My perceptions about the physical appearance of aging were shaped primarily by popular television shows that aired during my childhood in the early 1960s. By carefully examining the TV landscape, I could see that adult life was divided into three distinct stages. The first comprised cool, action-oriented males like George Maharis on Route 66, Efrem Zimbalist Jr. on 77 Sunset Strip and Steve McQueen on Wanted: Dead or Alive.

I figured those guys to be in their late 20s to mid 30s, but the exact age didn't matter. They looked decisive and dynamic, always ready to hit the road, have an adventure, or solve a mystery. And they could definitely handle themselves in a fistfight.

What followed the action-adventure stage was a more settled lifestyle, with fatherhood being a major factor. For my generation, the prime-time dads were Hugh Beaumont on Leave It to Beaver and Robert Young on Father Knows Best. They projected an image of calm wisdom and practicality. If a fight erupted, they'd be the ones to try to separate the hotheads. Ward Cleaver and Jim Anderson looked like the dads who showed up at my elementary school on Parents' Night. Age-wise, I would have described them as "around 50" -- mature but still active, energetic players in the game of life.

The third stage of adulthood was, to be honest, significantly alarming to my youthful sensibilities. That uppermost demographic was populated on the small screen by aging stalwarts like Walter Brennan on The Real McCoys and Sam Jaffe on Ben Casey. One look and you knew they'd been through a hundred deserts on a horse with no name. I think that's what caused my initial consternation when I received the unsolicited senior discount. My first thought was, "Oh, my God! Am I starting to look like Dr. Zorba?"
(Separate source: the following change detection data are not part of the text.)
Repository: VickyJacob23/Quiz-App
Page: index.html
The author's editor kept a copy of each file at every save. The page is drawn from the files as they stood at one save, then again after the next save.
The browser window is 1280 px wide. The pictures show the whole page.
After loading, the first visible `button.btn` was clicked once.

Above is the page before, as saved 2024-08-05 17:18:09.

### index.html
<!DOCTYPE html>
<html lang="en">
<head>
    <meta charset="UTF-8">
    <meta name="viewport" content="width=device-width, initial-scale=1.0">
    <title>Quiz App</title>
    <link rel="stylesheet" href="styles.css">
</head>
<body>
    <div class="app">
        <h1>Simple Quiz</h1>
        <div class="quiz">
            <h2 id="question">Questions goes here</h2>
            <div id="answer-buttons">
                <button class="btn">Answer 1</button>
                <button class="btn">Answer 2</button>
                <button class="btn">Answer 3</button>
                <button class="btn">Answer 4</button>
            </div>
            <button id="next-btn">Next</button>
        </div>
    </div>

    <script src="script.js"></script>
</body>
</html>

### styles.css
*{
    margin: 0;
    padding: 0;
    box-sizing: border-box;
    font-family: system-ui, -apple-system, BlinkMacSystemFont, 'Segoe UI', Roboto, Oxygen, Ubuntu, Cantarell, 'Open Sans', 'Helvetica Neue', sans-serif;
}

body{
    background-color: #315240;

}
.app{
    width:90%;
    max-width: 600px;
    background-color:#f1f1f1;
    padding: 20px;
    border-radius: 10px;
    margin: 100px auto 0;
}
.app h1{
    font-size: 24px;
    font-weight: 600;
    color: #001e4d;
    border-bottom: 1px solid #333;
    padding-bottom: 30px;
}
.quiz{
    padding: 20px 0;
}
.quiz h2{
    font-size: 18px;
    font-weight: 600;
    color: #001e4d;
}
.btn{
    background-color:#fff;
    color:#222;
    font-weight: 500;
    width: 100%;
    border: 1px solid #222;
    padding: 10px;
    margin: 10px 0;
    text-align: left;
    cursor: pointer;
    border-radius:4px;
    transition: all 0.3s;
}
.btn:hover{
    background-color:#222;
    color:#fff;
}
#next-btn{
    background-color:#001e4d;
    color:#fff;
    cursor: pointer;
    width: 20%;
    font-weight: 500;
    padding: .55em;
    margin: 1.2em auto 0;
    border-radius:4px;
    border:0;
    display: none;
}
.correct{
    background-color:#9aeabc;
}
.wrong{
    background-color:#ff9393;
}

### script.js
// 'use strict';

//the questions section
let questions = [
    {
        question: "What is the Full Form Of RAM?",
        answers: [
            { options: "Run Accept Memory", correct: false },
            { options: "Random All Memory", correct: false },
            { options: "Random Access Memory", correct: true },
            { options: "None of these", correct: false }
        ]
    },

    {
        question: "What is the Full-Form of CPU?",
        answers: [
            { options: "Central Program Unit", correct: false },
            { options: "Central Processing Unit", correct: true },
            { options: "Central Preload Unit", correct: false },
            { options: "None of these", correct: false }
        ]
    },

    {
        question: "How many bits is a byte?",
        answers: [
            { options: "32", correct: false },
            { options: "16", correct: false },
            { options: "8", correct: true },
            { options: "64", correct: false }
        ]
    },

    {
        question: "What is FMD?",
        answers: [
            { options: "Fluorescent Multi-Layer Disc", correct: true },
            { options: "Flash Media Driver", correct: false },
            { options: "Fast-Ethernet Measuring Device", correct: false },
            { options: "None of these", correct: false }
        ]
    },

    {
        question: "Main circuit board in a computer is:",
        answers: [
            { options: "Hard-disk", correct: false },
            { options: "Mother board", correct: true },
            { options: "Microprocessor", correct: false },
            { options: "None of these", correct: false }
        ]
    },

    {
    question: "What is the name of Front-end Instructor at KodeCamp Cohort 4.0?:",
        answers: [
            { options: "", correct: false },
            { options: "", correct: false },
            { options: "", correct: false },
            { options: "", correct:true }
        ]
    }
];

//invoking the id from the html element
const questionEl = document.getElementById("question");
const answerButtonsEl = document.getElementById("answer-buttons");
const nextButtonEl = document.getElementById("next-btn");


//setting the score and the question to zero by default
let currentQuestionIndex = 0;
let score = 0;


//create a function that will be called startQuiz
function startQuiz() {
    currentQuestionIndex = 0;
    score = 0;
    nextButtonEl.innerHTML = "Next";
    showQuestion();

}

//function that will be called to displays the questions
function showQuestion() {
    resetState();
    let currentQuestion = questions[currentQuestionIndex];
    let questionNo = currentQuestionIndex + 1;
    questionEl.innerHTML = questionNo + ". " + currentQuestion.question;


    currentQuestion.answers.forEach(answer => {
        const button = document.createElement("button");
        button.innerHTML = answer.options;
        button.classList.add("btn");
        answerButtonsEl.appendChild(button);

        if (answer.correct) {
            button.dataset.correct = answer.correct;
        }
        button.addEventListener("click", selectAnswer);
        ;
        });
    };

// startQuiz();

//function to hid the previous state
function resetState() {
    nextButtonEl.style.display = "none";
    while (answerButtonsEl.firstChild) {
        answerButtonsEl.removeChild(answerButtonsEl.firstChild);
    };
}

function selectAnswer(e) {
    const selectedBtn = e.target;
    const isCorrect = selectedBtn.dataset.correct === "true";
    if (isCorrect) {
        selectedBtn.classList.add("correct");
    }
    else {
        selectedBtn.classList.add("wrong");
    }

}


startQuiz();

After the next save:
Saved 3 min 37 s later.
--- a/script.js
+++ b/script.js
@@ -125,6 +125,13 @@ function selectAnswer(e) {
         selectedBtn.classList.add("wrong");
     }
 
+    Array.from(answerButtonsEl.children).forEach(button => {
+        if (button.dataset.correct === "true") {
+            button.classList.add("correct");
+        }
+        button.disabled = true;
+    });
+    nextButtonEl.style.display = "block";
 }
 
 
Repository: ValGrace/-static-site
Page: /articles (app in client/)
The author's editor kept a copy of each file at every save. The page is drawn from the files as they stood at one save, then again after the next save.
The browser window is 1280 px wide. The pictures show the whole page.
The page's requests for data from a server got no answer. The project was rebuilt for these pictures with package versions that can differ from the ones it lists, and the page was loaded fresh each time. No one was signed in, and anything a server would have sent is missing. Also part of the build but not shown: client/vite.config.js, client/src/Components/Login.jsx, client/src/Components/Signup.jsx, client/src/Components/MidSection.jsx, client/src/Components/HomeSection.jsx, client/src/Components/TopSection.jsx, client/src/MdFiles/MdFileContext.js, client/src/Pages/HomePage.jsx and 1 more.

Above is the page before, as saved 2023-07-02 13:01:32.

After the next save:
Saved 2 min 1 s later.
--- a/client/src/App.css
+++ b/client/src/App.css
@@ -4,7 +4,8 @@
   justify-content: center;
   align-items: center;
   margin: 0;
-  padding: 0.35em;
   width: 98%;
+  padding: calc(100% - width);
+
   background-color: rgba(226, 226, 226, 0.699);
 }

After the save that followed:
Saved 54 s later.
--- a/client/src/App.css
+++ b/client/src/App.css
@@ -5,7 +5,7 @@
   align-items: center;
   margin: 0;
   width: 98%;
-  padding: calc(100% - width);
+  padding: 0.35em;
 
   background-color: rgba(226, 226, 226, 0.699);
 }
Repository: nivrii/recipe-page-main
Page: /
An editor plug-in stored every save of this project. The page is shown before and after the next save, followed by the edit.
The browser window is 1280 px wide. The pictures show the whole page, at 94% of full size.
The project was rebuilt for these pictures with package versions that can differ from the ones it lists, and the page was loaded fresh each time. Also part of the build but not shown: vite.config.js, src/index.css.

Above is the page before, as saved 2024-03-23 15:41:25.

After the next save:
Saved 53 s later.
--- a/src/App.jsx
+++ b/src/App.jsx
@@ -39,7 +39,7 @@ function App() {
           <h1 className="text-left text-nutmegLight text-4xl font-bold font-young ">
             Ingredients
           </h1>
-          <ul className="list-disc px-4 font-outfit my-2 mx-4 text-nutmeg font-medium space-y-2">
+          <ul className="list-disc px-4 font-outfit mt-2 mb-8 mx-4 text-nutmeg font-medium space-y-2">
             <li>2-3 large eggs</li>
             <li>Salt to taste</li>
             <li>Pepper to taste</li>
The clerk saw some telltale clue, but I'm not going to panic and plunge into a misbegotten campaign of cosmetic restoration. One of the headlines that often pops up on my preferred search engine proclaims "How Older Men Tighten Their Skin." I couldn't care less. My facial surface tension may be a bit loose these days, but it feels fine that way. I'm comfortable in my own epidermis, literally.

When I was growing up, I often heard parents admonish their kids for bad behavior by saying, "That's baby stuff. Act your age!" In fact, "act your age" is advice that never goes out of date. Now that I have officially crossed over into Senior Discount Land, I'm more than ready to take on this challenging new role. I've been rehearsing for it my whole life.